**Provided entries:**
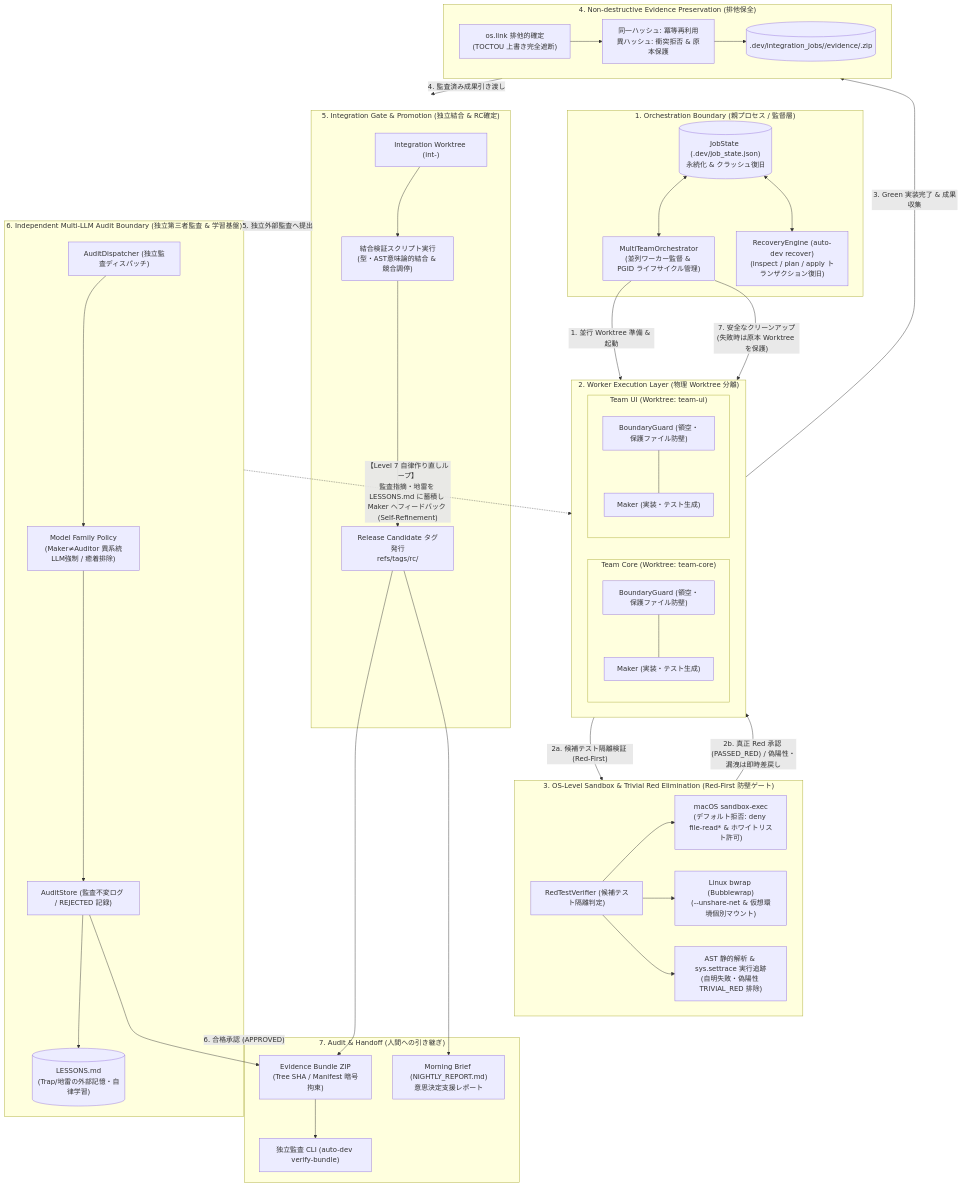
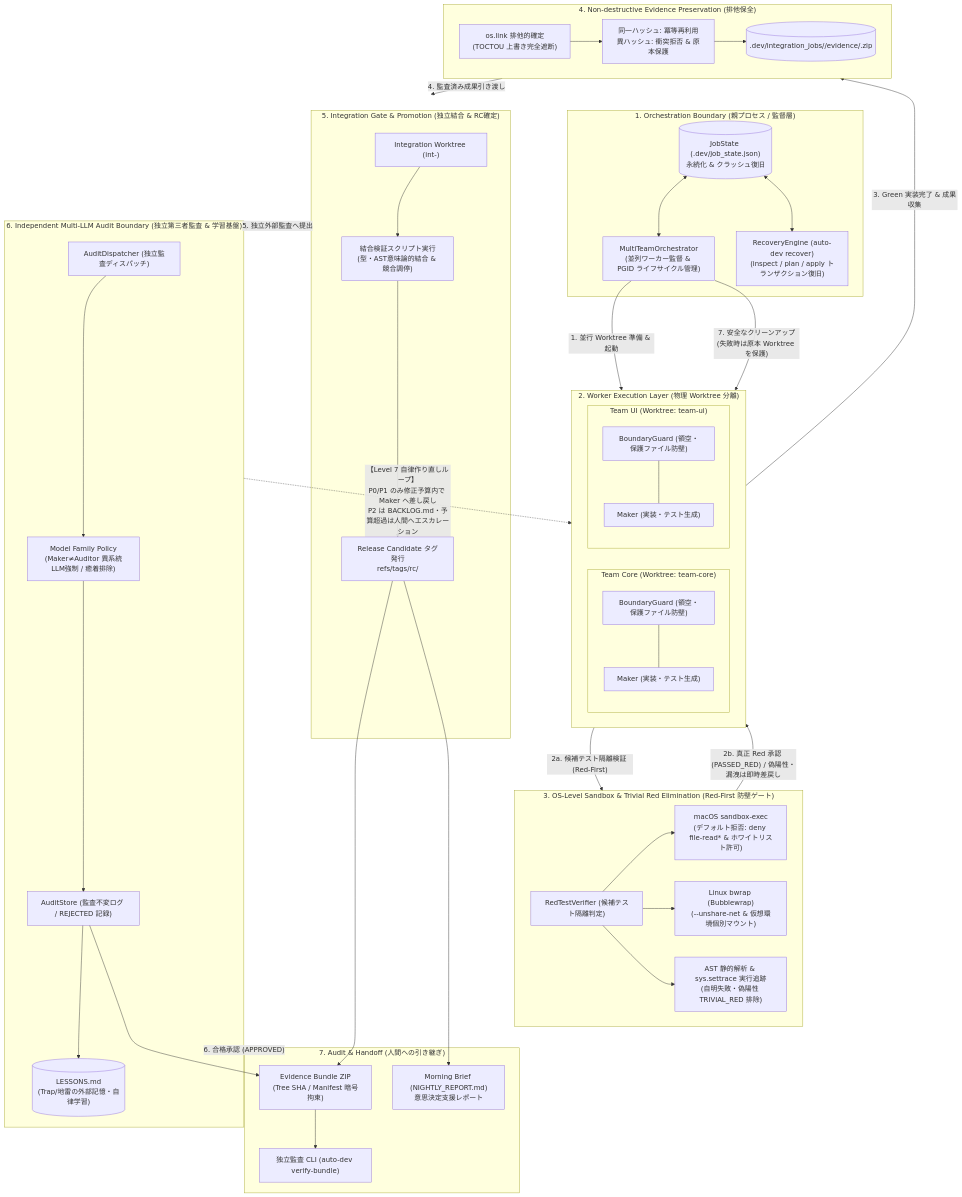
The diagram in README.md (hamatz/auto_developer), drawn with Mermaid before and after one commit. The commit also changed other lines of this file and 3 other files, not shown here.

````diff
--- a/README.md
+++ b/README.md
@@ -30,77 +30,77 @@
 ```mermaid
 flowchart TD
     subgraph Host ["1. Orchestration Boundary (親プロセス / 監督層)"]
         State[("JobState (.dev/job_state.json)<br/>永続化 & クラッシュ復旧")]
         MultiOrch["MultiTeamOrchestrator<br/>(並列ワーカー監督 & PGID ライフサイクル管理)"]
         RecoveryEngine["RecoveryEngine (auto-dev recover)<br/>(inspect / plan / apply トランザクション復旧)"]
         State <--> MultiOrch
         State <--> RecoveryEngine
     end
 
     subgraph Workers ["2. Worker Execution Layer (物理 Worktree 分離)"]
         direction LR
         subgraph TeamCore ["Team Core (Worktree: team-core)"]
             GuardCore["BoundaryGuard (領空・保護ファイル防壁)"]
             MakerCore["Maker (実装・テスト生成)"]
             GuardCore --- MakerCore
         end
         subgraph TeamUI ["Team UI (Worktree: team-ui)"]
             GuardUI["BoundaryGuard (領空・保護ファイル防壁)"]
             MakerUI["Maker (実装・テスト生成)"]
             GuardUI --- MakerUI
         end
     end
 
     subgraph Sandbox ["3. OS-Level Sandbox & Trivial Red Elimination (Red-First 防壁ゲート)"]
         RedVerifier["RedTestVerifier (候補テスト隔離判定)"]
         MacOSSB["macOS sandbox-exec<br/>(デフォルト拒否: deny file-read* & ホワイトリスト許可)"]
         LinuxSB["Linux bwrap (Bubblewrap)<br/>(--unshare-net & 仮想環境個別マウント)"]
         TrivialAST["AST 静的解析 & sys.settrace 実行追跡<br/>(自明失敗・偽陽性 TRIVIAL_RED 排除)"]
         RedVerifier --> MacOSSB
         RedVerifier --> LinuxSB
         RedVerifier --> TrivialAST
     end
 
     subgraph Preservation ["4. Non-destructive Evidence Preservation (排他保全)"]
         LinkAtomic["os.link 排他的確定<br/>(TOCTOU 上書き完全遮断)"]
         Idempotent["同一ハッシュ: 冪等再利用<br/>異ハッシュ: 衝突拒否 & 原本保護"]
         PermBase[(".dev/integration_jobs/<job_id>/evidence/<team_id>.zip")]
         LinkAtomic --> Idempotent --> PermBase
     end
 
     subgraph Gate ["5. Integration Gate & Promotion (独立結合 & RC確定)"]
         IntWT["Integration Worktree (int-<job_id>)"]
         GateVerify["結合検証スクリプト実行<br/>(型・AST意味論的結合 & 競合調停)"]
         RC["Release Candidate タグ発行<br/>refs/tags/rc/<job_id>"]
         IntWT --> GateVerify --> RC
     end
 
     subgraph Audit ["6. Independent Multi-LLM Audit Boundary (独立第三者監査 & 学習基盤)"]
         AuditDisp["AuditDispatcher (独立監査ディスパッチ)"]
         ModelPolicy["Model Family Policy<br/>(Maker≠Auditor 異系統LLM強制 / 癒着排除)"]
         AuditStore["AuditStore (監査不変ログ / REJECTED 記録)"]
         LessonStore[("LESSONS.md<br/>(Trap/地雷の外部記憶・自律学習)")]
         AuditDisp --> ModelPolicy --> AuditStore
         AuditStore --> LessonStore
     end
 
     subgraph Delivery ["7. Audit & Handoff (人間への引き継ぎ)"]
         BundlePkg["Evidence Bundle ZIP<br/>(Tree SHA / Manifest 暗号拘束)"]
         Brief["Morning Brief (NIGHTLY_REPORT.md)<br/>意思決定支援レポート"]
         VerifierTool["独立監査 CLI (auto-dev verify-bundle)"]
         RC --> BundlePkg --> VerifierTool
         AuditStore --> BundlePkg
         RC --> Brief
     end
 
     %% フローと二重ループ (Dual-Loop Architecture)
     MultiOrch -->|"1. 並行 Worktree 準備 & 起動"| Workers
     Workers -->|"2a. 候補テスト隔離検証 (Red-First)"| Sandbox
     Sandbox -->|"2b. 真正 Red 承認 (PASSED_RED) / 偽陽性・漏洩は即時差戻し"| Workers
     Workers -->|"3. Green 実装完了 & 成果収集"| Preservation
     Preservation -->|"4. 監査済み成果引き渡し"| Gate
     Gate -->|"5. 独立外部監査へ提出"| Audit
-    Audit -.->|"【Level 7 自律作り直しループ】<br/>監査指摘・地雷を LESSONS.md に蓄積し Maker へフィードバック (Self-Refinement)"| Workers
+    Audit -.->|"【Level 7 自律作り直しループ】<br/>P0/P1 のみ修正予算内で Maker へ差し戻し<br/>P2 は BACKLOG.md・予算超過は人間へエスカレーション"| Workers
     Audit -->|"6. 合格承認 (APPROVED)"| Delivery
     MultiOrch -->|"7. 安全なクリーンアップ<br/>(失敗時は原本 Worktree を保護)"| Workers
 ```
````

**Task objective:** If a line in the data contains the string "RedVerifier", copy it.

**Written response:**
         RedVerifier["RedTestVerifier (候補テスト隔離判定)"]
         RedVerifier --> MacOSSB
         RedVerifier --> LinuxSB
         RedVerifier --> TrivialAST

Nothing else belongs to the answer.